However much, therefore, worship and prayer may vary in linguistic and behavioural forms, as they inevitably and rightly do when they are expressed in the habits of different societies, peoples, cultures and ages, they nevertheless have embedded in them an invariant element which derives from the normative pattern of the incarnate love of God in Jesus Christ. Insofar as worship and prayer are through, with and in Christ, they are not primarily forms of man’s self-expression or self-fulfilment or self-transcendence in this or that human situation or cultural context, but primarily forms of Christ’s vicarious worship and prayer offered on behalf of all mankind in all ages. However, precisely because our worship and prayer are finally shaped and structured by the invariant pattern of Christ’s mediatorial office, they are also open to change in variant human situations and societies, cultures, languages and ages, even with respect to differing aesthetic tastes and popular appeal, if only because these variant forms of worship and prayer are relativised by the invariant form of worship and prayer in Christ which they are intended to serve.

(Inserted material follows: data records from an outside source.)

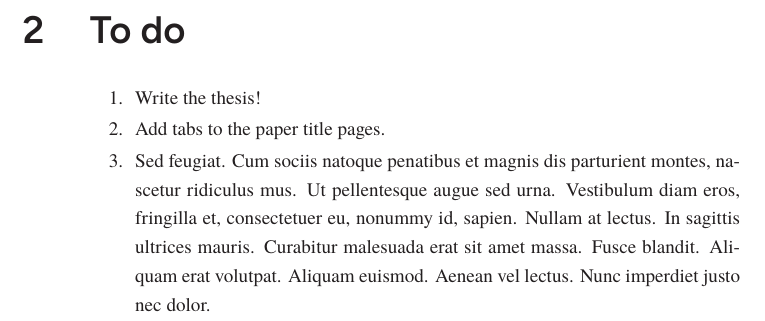
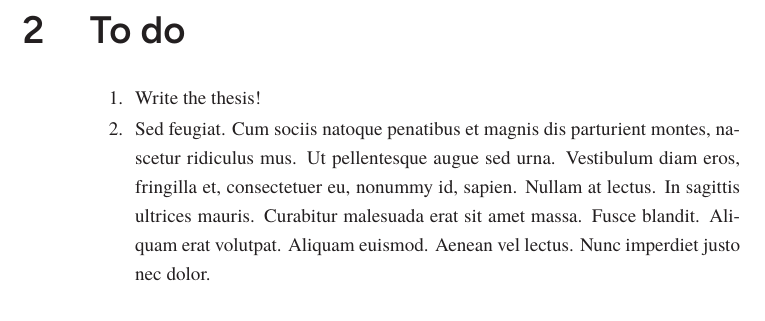
Before and after one commit to th-rtyf-re/kthpq-thesis, a LaTeX thesis (sample.tex): part of page 31 of 49, cut so that both start at the same text. Compiled offline with LuaLaTeX; a missing font is replaced by an installed copy or a similar font.

Commit message:
Update todo list

```diff
--- a/sample.tex
+++ b/sample.tex
@@ -228,7 +228,6 @@ Here is some math: $1 + 1 = 2$.
 
 \begin{enumerate}
 \item Write the thesis!
-\item Add tabs to the paper title pages.
 \item \nextlipsum{1}
 \end{enumerate}
 
```
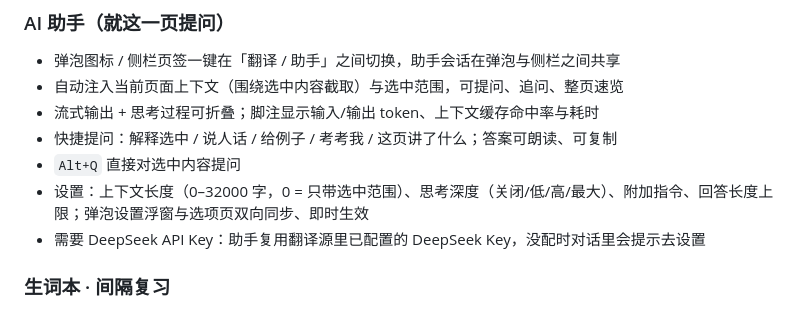
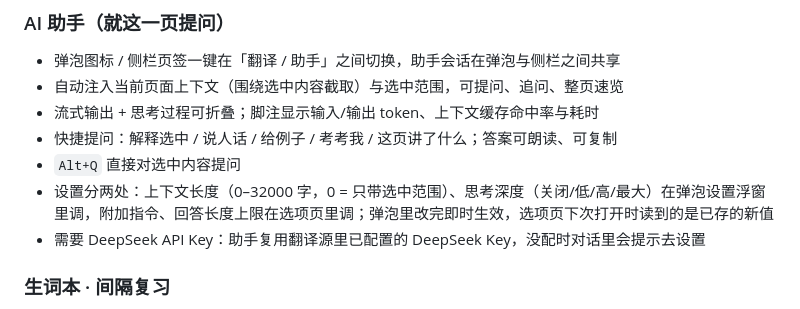
Before and after one commit to Miaotofu01/Hoshibiroi, a Markdown page: README.md, the part around the change. GitHub-like rendering.

```diff
--- a/README.md
+++ b/README.md
@@ -104,7 +104,7 @@ npm run build
 - 流式输出 + 思考过程可折叠；脚注显示输入/输出 token、上下文缓存命中率与耗时
 - 快捷提问：解释选中 / 说人话 / 给例子 / 考考我 / 这页讲了什么；答案可朗读、可复制
 - `Alt+Q` 直接对选中内容提问
-- 设置：上下文长度（0–32000 字，0 = 只带选中范围）、思考深度（关闭/低/高/最大）、附加指令、回答长度上限；弹泡设置浮窗与选项页双向同步、即时生效
+- 设置分两处：上下文长度（0–32000 字，0 = 只带选中范围）、思考深度（关闭/低/高/最大）在弹泡设置浮窗里调，附加指令、回答长度上限在选项页里调；弹泡里改完即时生效，选项页下次打开时读到的是已存的新值
 - 需要 DeepSeek API Key：助手复用翻译源里已配置的 DeepSeek Key，没配时对话里会提示去设置
 
 ### 生词本 · 间隔复习
```
Also changed, not shown: README.en.md (+1 -1 lines).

Hence when worship and prayer are objectively grounded in Christ in this way, we are free to use and adapt transient forms of language and culture in our worship of God, without being imprisoned in time-conditioned patterns, or swept along by constantly changing fashions, and without letting worship and prayer dissolve away into merely cultural and secular forms of man’s self-expression and self-fulfilment.
—T. F. Torrance, “The Mind of Christ in Worship: The Problem of Apollinarianism in the Liturgy,” in Theology in Reconciliation, 213.